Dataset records
= Beginning of Section =
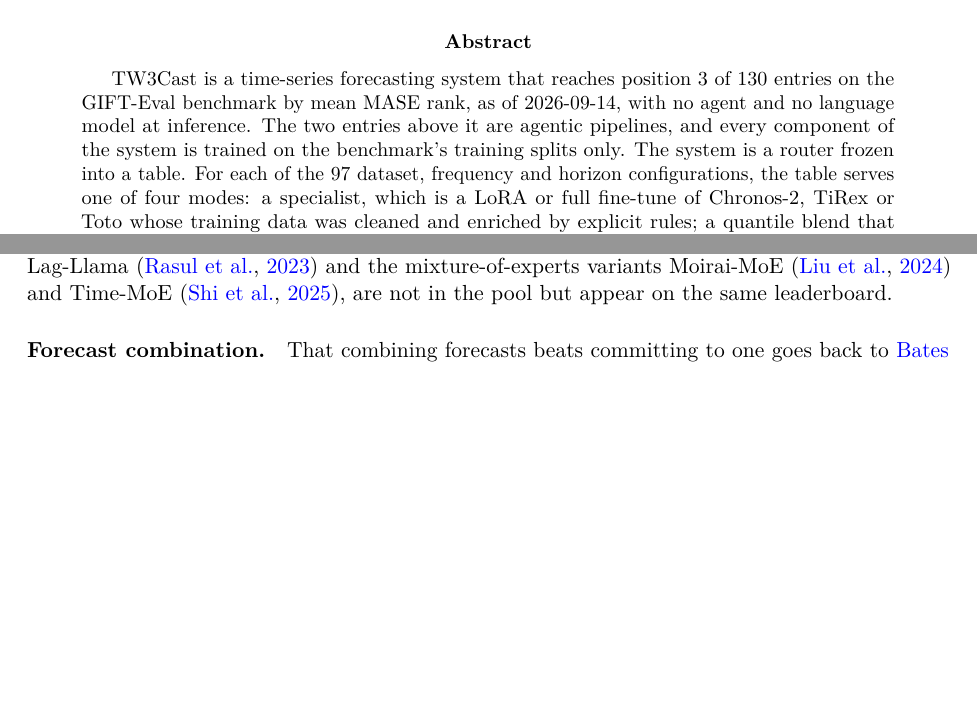
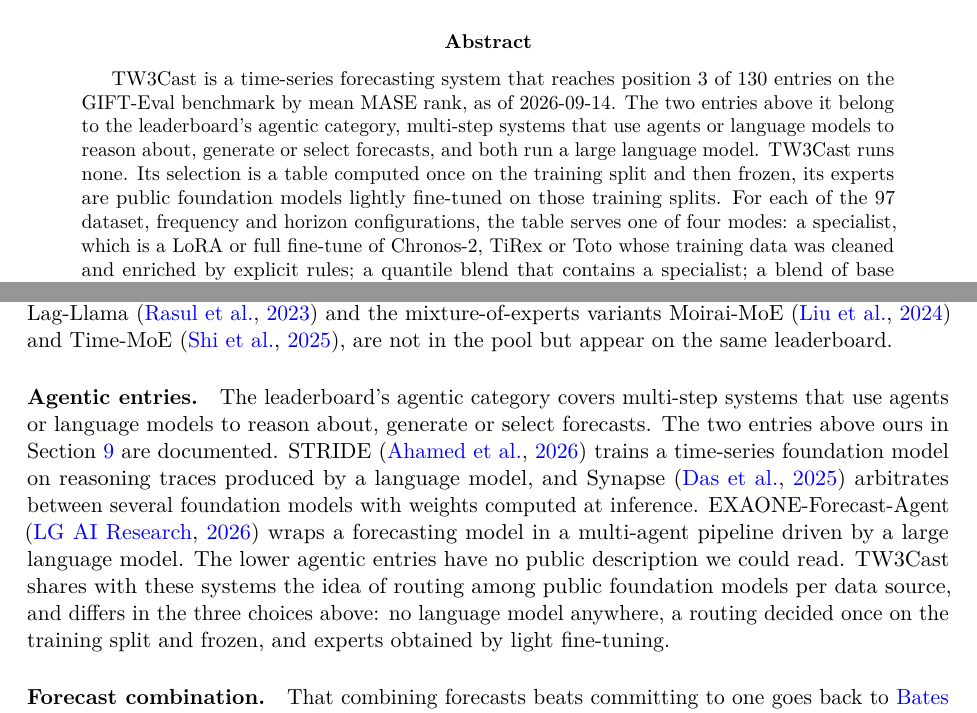
Before and after one commit to TW3-Partners-OS/TW3-Cast, a LaTeX paper (paper/main.tex): two parts of pages 1 and 2 of 16, joined at a grey line, cut so that both start at the same text, the shorter picture padded with empty space. Compiled offline with pdfLaTeX.

Commit message:
Paper: state what the agentic entries do and how TW3Cast differs (abstract, related work)
Co-Authored-By: Claude Fable 5.1 <noreply@anthropic.com>

```diff
--- a/paper/main.tex
+++ b/paper/main.tex
@@ -50,9 +50,12 @@
 \begin{abstract}
 TW3Cast is a time-series forecasting system that reaches position
 \ourPos{} of \nEntries{} entries on the GIFT-Eval benchmark by mean MASE
-rank, as of 2026-09-14, with no agent and no language model at inference.
-The two entries above it are agentic pipelines, and every component of the
-system is trained on the benchmark's training splits only. The system is a router frozen into a table. For each of the 97 dataset,
+rank, as of 2026-09-14. The two entries above it belong to the
+leaderboard's agentic category, multi-step systems that use agents or
+language models to reason about, generate or select forecasts, and both
+run a large language model. TW3Cast runs none. Its selection is a table
+computed once on the training split and then frozen, its experts are
+public foundation models lightly fine-tuned on those training splits. For each of the 97 dataset,
 frequency and horizon configurations, the table serves one of four modes:
 a specialist, which is a LoRA or full fine-tune of Chronos-2, TiRex or
 Toto whose training data was cleaned and enriched by explicit rules; a
@@ -132,6 +135,21 @@
 Lag-Llama \citep{rasul2023lagllama} and the mixture-of-experts variants
 Moirai-MoE \citep{liu2024moiraimoe} and Time-MoE \citep{shi2025timemoe},
 are not in the pool but appear on the same leaderboard.
+
+\paragraph{Agentic entries.} The leaderboard's agentic category covers
+multi-step systems that use agents or language models to reason about,
+generate or select forecasts. The two entries above ours in
+Section~\ref{sec:results} are documented. STRIDE
+\citep{ahamed2026stride} trains a time-series foundation model on
+reasoning traces produced by a language model, and Synapse
+\citep{das2025synapse} arbitrates between several foundation models with
+weights computed at inference. EXAONE-Forecast-Agent \citep{exaoneforecast}
+wraps a forecasting model in a multi-agent pipeline driven by a large
+language model. The lower agentic entries have no public description we
+could read. TW3Cast shares with these systems the idea of routing among
+public foundation models per data source, and differs in the three
+choices above: no language model anywhere, a routing decided once on the
+training split and frozen, and experts obtained by light fine-tuning.
 
 \paragraph{Forecast combination.} That combining forecasts beats
 committing to one goes back to \citet{bates1969combination}, and the
```
Also changed, not shown: paper/ARXIV_FORM.md (+2 -2 lines), paper/refs.bib (+23 -0 lines), paper/main.bbl, paper/main.pdf, paper/main.tex (6 more changed lines).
= End of Section =
The task:
Reproduce every entry word for word, but omit the pictures.

Exercise solution:
Before and after one commit to TW3-Partners-OS/TW3-Cast, a LaTeX paper (paper/main.tex): two parts of pages 1 and 2 of 16, joined at a grey line, cut so that both start at the same text, the shorter picture padded with empty space. Compiled offline with pdfLaTeX.

Commit message:
Paper: state what the agentic entries do and how TW3Cast differs (abstract, related work)
Co-Authored-By: Claude Fable 5.1 <noreply@anthropic.com>

```diff
--- a/paper/main.tex
+++ b/paper/main.tex
@@ -50,9 +50,12 @@
 \begin{abstract}
 TW3Cast is a time-series forecasting system that reaches position
 \ourPos{} of \nEntries{} entries on the GIFT-Eval benchmark by mean MASE
-rank, as of 2026-09-14, with no agent and no language model at inference.
-The two entries above it are agentic pipelines, and every component of the
-system is trained on the benchmark's training splits only. The system is a router frozen into a table. For each of the 97 dataset,
+rank, as of 2026-09-14. The two entries above it belong to the
+leaderboard's agentic category, multi-step systems that use agents or
+language models to reason about, generate or select forecasts, and both
+run a large language model. TW3Cast runs none. Its selection is a table
+computed once on the training split and then frozen, its experts are
+public foundation models lightly fine-tuned on those training splits. For each of the 97 dataset,
 frequency and horizon configurations, the table serves one of four modes:
 a specialist, which is a LoRA or full fine-tune of Chronos-2, TiRex or
 Toto whose training data was cleaned and enriched by explicit rules; a
@@ -132,6 +135,21 @@
 Lag-Llama \citep{rasul2023lagllama} and the mixture-of-experts variants
 Moirai-MoE \citep{liu2024moiraimoe} and Time-MoE \citep{shi2025timemoe},
 are not in the pool but appear on the same leaderboard.
+
+\paragraph{Agentic entries.} The leaderboard's agentic category covers
+multi-step systems that use agents or language models to reason about,
+generate or select forecasts. The two entries above ours in
+Section~\ref{sec:results} are documented. STRIDE
+\citep{ahamed2026stride} trains a time-series foundation model on
+reasoning traces produced by a language model, and Synapse
+\citep{das2025synapse} arbitrates between several foundation models with
+weights computed at inference. EXAONE-Forecast-Agent \citep{exaoneforecast}
+wraps a forecasting model in a multi-agent pipeline driven by a large
+language model. The lower agentic entries have no public description we
+could read. TW3Cast shares with these systems the idea of routing among
+public foundation models per data source, and differs in the three
+choices above: no language model anywhere, a routing decided once on the
+training split and frozen, and experts obtained by light fine-tuning.
 
 \paragraph{Forecast combination.} That combining forecasts beats
 committing to one goes back to \citet{bates1969combination}, and the
```
Also changed, not shown: paper/ARXIV_FORM.md (+2 -2 lines), paper/refs.bib (+23 -0 lines), paper/main.bbl, paper/main.pdf, paper/main.tex (6 more changed lines).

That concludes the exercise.